Work order – Would you copy the full listing that follows without changing a thing?

--------

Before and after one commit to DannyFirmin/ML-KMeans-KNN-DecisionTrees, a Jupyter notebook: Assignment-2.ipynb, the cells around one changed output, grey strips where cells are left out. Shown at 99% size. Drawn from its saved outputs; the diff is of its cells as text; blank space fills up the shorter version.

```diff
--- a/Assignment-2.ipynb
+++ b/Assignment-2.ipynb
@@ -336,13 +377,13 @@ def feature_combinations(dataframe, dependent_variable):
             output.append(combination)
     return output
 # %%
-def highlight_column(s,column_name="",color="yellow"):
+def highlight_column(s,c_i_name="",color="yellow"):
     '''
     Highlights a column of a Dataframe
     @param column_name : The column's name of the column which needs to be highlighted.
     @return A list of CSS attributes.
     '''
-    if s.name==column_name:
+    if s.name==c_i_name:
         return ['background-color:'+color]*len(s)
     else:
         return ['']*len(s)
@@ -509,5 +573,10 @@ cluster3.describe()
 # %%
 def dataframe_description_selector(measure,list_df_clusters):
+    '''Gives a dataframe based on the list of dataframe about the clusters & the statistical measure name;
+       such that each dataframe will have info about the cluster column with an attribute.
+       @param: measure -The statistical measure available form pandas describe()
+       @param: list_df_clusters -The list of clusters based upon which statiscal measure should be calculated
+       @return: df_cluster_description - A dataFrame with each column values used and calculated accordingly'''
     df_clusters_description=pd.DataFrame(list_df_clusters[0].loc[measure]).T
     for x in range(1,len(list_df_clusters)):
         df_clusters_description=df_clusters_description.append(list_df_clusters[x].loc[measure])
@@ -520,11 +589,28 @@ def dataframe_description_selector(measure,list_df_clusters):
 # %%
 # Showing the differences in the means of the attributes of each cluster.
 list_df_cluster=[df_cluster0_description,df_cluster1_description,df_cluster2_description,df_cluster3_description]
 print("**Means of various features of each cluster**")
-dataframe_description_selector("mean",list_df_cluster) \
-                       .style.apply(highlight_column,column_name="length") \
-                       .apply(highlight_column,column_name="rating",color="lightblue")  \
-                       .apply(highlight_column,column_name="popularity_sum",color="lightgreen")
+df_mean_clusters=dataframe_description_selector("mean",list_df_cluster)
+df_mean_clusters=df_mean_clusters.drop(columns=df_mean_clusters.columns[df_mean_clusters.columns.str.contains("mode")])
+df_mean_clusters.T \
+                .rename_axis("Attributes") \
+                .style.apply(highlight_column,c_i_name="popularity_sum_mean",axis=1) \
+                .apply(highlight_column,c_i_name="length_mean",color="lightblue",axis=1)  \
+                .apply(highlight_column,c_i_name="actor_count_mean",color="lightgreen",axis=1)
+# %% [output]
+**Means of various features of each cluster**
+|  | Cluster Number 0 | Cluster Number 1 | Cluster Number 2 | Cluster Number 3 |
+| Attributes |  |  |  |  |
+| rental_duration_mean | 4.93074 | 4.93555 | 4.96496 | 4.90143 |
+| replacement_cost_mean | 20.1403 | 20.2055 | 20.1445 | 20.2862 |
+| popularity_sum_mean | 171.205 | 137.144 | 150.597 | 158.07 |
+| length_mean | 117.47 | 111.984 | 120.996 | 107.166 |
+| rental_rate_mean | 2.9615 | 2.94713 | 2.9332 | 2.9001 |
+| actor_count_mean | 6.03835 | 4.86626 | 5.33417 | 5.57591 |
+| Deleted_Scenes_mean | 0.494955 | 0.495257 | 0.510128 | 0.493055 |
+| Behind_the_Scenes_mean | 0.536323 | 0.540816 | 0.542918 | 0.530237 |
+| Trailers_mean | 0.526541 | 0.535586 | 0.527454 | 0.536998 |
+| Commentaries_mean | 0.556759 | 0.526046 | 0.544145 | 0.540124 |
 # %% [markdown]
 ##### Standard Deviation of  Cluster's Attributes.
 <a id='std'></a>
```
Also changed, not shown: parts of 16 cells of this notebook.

--------

Exercise result –
Before and after one commit to DannyFirmin/ML-KMeans-KNN-DecisionTrees, a Jupyter notebook: Assignment-2.ipynb, the cells around one changed output, grey strips where cells are left out. Shown at 99% size. Drawn from its saved outputs; the diff is of its cells as text; blank space fills up the shorter version.

```diff
--- a/Assignment-2.ipynb
+++ b/Assignment-2.ipynb
@@ -336,13 +377,13 @@ def feature_combinations(dataframe, dependent_variable):
             output.append(combination)
     return output
 # %%
-def highlight_column(s,column_name="",color="yellow"):
+def highlight_column(s,c_i_name="",color="yellow"):
     '''
     Highlights a column of a Dataframe
     @param column_name : The column's name of the column which needs to be highlighted.
     @return A list of CSS attributes.
     '''
-    if s.name==column_name:
+    if s.name==c_i_name:
         return ['background-color:'+color]*len(s)
     else:
         return ['']*len(s)
@@ -509,5 +573,10 @@ cluster3.describe()
 # %%
 def dataframe_description_selector(measure,list_df_clusters):
+    '''Gives a dataframe based on the list of dataframe about the clusters & the statistical measure name;
+       such that each dataframe will have info about the cluster column with an attribute.
+       @param: measure -The statistical measure available form pandas describe()
+       @param: list_df_clusters -The list of clusters based upon which statiscal measure should be calculated
+       @return: df_cluster_description - A dataFrame with each column values used and calculated accordingly'''
     df_clusters_description=pd.DataFrame(list_df_clusters[0].loc[measure]).T
     for x in range(1,len(list_df_clusters)):
         df_clusters_description=df_clusters_description.append(list_df_clusters[x].loc[measure])
@@ -520,11 +589,28 @@ def dataframe_description_selector(measure,list_df_clusters):
 # %%
 # Showing the differences in the means of the attributes of each cluster.
 list_df_cluster=[df_cluster0_description,df_cluster1_description,df_cluster2_description,df_cluster3_description]
 print("**Means of various features of each cluster**")
-dataframe_description_selector("mean",list_df_cluster) \
-                       .style.apply(highlight_column,column_name="length") \
-                       .apply(highlight_column,column_name="rating",color="lightblue")  \
-                       .apply(highlight_column,column_name="popularity_sum",color="lightgreen")
+df_mean_clusters=dataframe_description_selector("mean",list_df_cluster)
+df_mean_clusters=df_mean_clusters.drop(columns=df_mean_clusters.columns[df_mean_clusters.columns.str.contains("mode")])
+df_mean_clusters.T \
+                .rename_axis("Attributes") \
+                .style.apply(highlight_column,c_i_name="popularity_sum_mean",axis=1) \
+                .apply(highlight_column,c_i_name="length_mean",color="lightblue",axis=1)  \
+                .apply(highlight_column,c_i_name="actor_count_mean",color="lightgreen",axis=1)
+# %% [output]
+**Means of various features of each cluster**
+|  | Cluster Number 0 | Cluster Number 1 | Cluster Number 2 | Cluster Number 3 |
+| Attributes |  |  |  |  |
+| rental_duration_mean | 4.93074 | 4.93555 | 4.96496 | 4.90143 |
+| replacement_cost_mean | 20.1403 | 20.2055 | 20.1445 | 20.2862 |
+| popularity_sum_mean | 171.205 | 137.144 | 150.597 | 158.07 |
+| length_mean | 117.47 | 111.984 | 120.996 | 107.166 |
+| rental_rate_mean | 2.9615 | 2.94713 | 2.9332 | 2.9001 |
+| actor_count_mean | 6.03835 | 4.86626 | 5.33417 | 5.57591 |
+| Deleted_Scenes_mean | 0.494955 | 0.495257 | 0.510128 | 0.493055 |
+| Behind_the_Scenes_mean | 0.536323 | 0.540816 | 0.542918 | 0.530237 |
+| Trailers_mean | 0.526541 | 0.535586 | 0.527454 | 0.536998 |
+| Commentaries_mean | 0.556759 | 0.526046 | 0.544145 | 0.540124 |
 # %% [markdown]
 ##### Standard Deviation of  Cluster's Attributes.
 <a id='std'></a>
```
Also changed, not shown: parts of 16 cells of this notebook.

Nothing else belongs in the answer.